When I wrote my last blog, I was coming off a triumphant return to racing. Having just completed the Boston Run to Remember Half-Marathon, I was eager to find my next race. Well, one week after running that race, I went out for my typical Sunday long run and returned with an atypical pain in my upper glute/lower back. Like many runners, I assumed that 2 days off would heal all wounds and I’d be back at it. Well, 2 days turned into 4 days, then a week, then 2 weeks, then 3 weeks, and then a trip to Physical Therapy. I’ve had my fair share of running-related injuries over the years, but this may have been the most painful yet. Simple tasks such as standing on one leg to put on shorts, rolling over in bed, and just walking around became nearly impossible physical challenges. This injury presented me with an awkwardly painful limp and prevented me from running for nearly 6 weeks. In the mind of a runner, 6 weeks is beyond eternity. But it was during this ti...

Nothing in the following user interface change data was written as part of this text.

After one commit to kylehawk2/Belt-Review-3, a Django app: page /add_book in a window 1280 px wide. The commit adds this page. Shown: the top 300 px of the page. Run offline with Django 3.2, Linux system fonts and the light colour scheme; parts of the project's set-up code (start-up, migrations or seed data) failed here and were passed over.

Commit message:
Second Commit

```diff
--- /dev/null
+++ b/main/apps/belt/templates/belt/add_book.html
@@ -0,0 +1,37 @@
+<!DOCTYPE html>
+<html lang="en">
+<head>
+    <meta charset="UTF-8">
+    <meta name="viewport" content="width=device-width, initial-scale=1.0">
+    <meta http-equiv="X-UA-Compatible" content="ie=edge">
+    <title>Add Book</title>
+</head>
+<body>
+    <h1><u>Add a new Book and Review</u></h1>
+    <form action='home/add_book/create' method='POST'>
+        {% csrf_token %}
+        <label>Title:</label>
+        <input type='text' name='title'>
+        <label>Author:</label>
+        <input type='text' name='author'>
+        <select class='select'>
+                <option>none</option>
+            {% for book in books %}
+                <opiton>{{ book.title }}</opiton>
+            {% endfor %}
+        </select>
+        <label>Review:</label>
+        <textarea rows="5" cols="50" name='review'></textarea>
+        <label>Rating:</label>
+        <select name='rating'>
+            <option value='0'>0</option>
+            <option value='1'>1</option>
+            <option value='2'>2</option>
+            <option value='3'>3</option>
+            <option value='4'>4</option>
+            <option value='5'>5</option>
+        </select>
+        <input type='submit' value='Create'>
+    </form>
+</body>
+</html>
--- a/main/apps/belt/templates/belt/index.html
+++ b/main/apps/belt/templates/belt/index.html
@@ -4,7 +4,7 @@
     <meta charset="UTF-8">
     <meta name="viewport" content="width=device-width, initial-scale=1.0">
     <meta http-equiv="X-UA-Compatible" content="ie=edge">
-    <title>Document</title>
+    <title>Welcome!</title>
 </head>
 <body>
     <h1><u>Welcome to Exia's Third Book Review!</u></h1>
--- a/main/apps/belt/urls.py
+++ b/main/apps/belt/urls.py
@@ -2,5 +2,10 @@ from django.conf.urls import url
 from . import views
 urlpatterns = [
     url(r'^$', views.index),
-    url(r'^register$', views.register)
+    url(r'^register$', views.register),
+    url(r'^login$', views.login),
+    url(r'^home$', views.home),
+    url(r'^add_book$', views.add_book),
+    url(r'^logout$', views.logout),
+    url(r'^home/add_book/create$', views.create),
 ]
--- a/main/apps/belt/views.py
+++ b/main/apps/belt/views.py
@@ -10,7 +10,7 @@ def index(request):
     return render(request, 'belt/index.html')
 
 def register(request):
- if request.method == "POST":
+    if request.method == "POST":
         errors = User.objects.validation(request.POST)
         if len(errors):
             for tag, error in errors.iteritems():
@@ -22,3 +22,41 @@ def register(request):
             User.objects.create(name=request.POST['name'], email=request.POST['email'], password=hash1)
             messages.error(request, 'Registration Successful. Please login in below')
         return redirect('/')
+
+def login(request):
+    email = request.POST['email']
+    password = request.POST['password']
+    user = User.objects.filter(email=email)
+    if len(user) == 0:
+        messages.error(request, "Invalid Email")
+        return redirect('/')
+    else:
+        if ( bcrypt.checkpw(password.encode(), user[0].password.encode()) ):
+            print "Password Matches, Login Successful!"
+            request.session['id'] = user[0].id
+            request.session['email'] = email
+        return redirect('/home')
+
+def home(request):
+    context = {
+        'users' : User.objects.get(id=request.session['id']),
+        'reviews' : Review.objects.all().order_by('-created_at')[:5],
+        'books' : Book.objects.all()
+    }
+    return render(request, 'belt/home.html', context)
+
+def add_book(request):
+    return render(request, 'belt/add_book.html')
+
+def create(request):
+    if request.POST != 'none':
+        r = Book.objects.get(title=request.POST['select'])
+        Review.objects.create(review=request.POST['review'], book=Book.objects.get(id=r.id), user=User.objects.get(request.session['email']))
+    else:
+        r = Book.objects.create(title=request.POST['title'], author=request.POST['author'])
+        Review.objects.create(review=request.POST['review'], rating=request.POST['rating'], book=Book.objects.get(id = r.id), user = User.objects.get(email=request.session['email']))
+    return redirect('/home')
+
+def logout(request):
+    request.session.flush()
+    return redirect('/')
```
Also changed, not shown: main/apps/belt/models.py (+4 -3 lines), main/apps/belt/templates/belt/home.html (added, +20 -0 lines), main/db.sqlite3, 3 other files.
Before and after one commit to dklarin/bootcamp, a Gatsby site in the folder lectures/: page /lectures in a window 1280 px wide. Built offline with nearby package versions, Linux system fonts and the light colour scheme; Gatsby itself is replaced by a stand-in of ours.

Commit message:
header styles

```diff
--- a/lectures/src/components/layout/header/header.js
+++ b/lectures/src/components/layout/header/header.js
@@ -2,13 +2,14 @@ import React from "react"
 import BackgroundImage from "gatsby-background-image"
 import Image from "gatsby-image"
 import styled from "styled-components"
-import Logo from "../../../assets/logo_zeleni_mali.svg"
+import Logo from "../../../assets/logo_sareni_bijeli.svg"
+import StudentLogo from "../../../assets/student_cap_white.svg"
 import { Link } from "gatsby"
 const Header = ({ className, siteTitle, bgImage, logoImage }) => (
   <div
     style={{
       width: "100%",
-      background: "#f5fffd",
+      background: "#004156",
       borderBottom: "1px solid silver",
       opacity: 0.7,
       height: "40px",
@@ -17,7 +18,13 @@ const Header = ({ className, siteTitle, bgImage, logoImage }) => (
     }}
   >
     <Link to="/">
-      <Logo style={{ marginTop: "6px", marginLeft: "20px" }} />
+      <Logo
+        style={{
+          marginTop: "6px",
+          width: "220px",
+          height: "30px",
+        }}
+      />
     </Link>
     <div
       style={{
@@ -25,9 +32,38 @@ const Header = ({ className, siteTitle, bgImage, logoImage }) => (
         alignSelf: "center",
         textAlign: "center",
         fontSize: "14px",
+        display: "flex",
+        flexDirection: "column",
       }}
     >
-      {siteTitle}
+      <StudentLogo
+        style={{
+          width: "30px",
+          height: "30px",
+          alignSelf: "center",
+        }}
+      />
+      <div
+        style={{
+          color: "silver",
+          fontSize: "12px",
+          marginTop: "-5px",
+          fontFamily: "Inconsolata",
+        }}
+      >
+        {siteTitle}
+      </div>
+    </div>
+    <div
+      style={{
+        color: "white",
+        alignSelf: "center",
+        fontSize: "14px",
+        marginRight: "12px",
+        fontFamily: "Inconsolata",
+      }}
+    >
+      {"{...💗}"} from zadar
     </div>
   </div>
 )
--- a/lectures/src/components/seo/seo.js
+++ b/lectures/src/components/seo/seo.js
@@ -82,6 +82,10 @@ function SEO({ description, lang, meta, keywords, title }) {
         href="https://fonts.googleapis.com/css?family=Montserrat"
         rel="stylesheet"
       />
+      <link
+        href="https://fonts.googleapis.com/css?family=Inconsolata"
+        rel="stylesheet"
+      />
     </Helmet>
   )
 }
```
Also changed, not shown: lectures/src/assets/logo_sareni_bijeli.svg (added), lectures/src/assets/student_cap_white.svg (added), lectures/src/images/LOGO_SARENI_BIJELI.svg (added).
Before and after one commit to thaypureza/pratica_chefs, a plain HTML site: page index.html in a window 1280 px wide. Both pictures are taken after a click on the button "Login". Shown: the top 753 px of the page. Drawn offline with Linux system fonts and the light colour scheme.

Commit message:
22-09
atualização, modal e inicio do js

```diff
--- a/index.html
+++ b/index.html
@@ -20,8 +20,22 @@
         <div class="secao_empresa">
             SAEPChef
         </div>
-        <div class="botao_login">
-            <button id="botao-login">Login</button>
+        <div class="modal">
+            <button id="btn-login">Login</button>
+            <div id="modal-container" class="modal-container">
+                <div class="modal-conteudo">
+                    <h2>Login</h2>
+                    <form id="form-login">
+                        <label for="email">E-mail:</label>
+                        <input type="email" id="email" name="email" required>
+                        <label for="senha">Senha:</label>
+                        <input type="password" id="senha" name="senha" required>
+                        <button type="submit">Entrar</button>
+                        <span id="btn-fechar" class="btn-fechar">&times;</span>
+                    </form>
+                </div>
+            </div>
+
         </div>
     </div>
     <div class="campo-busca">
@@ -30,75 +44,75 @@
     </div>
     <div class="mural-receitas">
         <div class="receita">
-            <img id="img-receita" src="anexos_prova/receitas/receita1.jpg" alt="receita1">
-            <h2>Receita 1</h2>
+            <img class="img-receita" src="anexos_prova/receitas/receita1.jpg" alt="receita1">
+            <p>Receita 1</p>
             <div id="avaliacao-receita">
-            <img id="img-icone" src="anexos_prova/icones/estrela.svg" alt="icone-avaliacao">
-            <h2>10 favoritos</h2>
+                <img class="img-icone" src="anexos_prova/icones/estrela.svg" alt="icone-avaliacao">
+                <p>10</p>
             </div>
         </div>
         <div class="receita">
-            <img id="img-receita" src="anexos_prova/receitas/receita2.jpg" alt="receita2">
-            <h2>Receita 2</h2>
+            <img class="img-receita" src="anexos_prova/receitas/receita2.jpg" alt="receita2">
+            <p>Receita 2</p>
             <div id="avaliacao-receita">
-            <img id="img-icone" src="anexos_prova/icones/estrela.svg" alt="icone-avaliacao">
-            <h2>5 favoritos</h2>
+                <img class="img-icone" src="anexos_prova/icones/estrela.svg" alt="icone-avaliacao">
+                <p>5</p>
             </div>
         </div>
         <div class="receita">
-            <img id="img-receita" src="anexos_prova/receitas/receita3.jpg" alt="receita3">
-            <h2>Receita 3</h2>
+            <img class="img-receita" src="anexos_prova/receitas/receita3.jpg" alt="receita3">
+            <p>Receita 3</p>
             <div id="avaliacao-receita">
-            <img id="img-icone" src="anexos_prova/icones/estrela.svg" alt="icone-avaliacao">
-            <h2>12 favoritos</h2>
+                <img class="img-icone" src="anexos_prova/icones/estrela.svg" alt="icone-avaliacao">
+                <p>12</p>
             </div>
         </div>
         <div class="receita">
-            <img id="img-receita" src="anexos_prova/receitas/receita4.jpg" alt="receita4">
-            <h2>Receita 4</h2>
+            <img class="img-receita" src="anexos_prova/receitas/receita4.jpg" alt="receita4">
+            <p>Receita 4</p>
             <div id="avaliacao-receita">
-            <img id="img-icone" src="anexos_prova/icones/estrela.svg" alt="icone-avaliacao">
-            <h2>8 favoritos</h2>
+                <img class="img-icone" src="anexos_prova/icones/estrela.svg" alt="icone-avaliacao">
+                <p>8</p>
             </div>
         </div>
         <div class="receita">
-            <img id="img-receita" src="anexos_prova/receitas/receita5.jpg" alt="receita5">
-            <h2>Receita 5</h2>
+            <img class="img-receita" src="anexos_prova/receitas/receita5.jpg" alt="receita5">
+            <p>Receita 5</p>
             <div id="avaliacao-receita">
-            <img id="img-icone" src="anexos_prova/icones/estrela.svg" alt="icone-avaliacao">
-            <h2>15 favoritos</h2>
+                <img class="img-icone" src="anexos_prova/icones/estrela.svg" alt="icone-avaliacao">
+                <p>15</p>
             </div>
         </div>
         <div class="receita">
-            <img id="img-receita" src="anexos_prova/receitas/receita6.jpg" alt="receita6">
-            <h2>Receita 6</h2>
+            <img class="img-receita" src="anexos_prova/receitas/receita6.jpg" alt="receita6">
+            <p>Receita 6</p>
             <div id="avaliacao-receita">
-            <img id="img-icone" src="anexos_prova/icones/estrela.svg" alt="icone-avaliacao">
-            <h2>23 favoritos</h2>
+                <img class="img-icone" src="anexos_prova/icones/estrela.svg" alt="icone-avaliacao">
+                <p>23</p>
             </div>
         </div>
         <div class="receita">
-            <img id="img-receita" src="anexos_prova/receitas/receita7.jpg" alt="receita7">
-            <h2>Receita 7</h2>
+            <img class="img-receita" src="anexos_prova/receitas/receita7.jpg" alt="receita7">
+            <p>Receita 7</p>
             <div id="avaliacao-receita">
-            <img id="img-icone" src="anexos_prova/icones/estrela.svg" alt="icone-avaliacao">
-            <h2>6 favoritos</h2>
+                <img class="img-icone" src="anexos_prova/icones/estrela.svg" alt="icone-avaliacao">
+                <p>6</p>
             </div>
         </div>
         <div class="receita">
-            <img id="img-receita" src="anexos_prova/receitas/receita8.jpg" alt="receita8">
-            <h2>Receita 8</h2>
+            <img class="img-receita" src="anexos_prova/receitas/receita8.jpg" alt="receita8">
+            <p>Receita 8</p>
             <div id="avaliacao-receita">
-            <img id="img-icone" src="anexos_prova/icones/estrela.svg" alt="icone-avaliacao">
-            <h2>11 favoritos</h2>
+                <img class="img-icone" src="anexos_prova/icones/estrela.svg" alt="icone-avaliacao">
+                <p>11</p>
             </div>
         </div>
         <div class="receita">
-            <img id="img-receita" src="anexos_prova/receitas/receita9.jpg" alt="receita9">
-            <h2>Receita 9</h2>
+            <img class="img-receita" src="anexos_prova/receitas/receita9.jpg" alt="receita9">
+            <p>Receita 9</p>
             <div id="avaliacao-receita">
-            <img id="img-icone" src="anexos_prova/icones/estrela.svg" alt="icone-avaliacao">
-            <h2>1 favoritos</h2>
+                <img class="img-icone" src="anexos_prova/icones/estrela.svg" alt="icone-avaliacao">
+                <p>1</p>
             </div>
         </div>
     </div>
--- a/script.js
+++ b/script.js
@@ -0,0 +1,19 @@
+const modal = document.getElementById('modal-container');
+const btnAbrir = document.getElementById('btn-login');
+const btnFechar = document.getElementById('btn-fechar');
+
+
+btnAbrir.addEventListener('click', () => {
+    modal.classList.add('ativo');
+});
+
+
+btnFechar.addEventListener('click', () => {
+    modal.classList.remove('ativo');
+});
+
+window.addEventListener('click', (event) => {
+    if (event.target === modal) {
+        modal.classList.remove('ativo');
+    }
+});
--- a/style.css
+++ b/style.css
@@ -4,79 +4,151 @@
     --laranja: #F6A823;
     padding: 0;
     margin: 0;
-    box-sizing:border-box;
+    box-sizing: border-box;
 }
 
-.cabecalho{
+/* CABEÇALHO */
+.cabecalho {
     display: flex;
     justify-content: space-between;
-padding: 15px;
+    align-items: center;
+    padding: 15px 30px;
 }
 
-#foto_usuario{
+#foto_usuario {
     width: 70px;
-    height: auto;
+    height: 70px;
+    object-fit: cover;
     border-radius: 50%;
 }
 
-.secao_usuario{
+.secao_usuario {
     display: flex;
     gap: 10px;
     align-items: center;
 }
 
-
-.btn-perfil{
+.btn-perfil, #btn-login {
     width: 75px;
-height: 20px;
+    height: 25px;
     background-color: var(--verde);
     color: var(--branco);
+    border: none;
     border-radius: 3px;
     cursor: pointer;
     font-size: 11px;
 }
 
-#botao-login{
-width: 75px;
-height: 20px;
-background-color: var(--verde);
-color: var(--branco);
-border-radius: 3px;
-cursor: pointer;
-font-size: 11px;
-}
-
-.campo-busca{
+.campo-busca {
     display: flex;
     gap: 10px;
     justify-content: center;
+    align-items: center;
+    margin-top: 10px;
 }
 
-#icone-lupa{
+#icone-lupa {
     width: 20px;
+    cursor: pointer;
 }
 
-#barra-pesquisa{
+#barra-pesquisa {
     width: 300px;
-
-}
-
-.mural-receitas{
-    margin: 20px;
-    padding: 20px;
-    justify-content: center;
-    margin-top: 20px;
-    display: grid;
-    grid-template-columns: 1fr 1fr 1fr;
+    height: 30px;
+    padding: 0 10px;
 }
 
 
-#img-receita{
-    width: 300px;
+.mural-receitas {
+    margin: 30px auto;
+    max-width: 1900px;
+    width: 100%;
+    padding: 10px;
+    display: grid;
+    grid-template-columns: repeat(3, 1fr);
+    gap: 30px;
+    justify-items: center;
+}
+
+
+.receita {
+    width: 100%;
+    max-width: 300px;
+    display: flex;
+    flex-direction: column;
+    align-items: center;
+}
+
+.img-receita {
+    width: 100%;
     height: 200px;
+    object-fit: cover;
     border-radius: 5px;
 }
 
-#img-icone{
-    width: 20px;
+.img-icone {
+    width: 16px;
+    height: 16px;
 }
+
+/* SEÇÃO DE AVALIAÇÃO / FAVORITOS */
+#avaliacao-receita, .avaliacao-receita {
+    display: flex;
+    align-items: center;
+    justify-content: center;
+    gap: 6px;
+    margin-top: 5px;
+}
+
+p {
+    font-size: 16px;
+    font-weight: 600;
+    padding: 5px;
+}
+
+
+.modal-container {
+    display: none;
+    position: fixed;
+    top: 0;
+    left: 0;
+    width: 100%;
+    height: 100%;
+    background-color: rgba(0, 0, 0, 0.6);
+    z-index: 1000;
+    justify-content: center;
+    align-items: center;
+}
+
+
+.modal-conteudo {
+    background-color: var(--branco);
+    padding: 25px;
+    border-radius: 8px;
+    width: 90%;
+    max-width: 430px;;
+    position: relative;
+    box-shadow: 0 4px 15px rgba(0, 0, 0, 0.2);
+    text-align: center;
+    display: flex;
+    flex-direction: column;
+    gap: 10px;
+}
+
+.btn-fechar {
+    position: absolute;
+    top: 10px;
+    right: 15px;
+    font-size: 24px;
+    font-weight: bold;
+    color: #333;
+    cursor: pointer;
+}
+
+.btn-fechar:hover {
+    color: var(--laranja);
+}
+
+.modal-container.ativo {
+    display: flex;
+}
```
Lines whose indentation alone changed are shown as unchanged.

Over 6,000 runners recently completed the Boston Run to Remember Half-Marathon. The weather certainly wasn’t typical for the annual Memorial Day Weekend race– mid 40’s and light rain, but it was perfect for a half-marathon. As I crossed the finish line and acknowledged my time, I couldn’t help but reflect on my previous half marathons and begin the dreaded self-comparisons. I ran a respectable 1:50:56 but felt that I could have performed better (as most runners do). There are always numerous “what-ifs” that go through a runners mind. What if I had been at the front of the pack as opposed to the back when the race began? Would my first couple miles have been faster? What if I didn’t have to take the annoying pee-break? That would have saved me precious seconds, right? You could go on forever about what may or may not have influenced your race. Curiosity was killing me so I went back to the archives to look up my past races. Was I accurate...
This coming Sunday, Memorial Day Weekend, 8,000 runners will gather at the Seaport Hotel in Boston for the Run to Remember Half-Marathon. With a week to go before the race, now is the time to really focus on your mental preparation. While you won’t experience any significant gains or losses in your physical conditioning, your mental conditioning can be significantly influenced.
Here are a few mental tips for you to practice throughout the week:
Identify your true purpose for running the race as this will serve as your motivation to keep you moving throughout the 13.1 miles
Check out the course map to become more familiar with the route
Visualize yourself running the course in a strong and efficient manner
Develop a positive mantra you can use if things get challenging on race day
Focus on all the positive aspects of your training and why you will have a great race
Enjoy the moment – take pride in your accomplishments and have a Grateful Run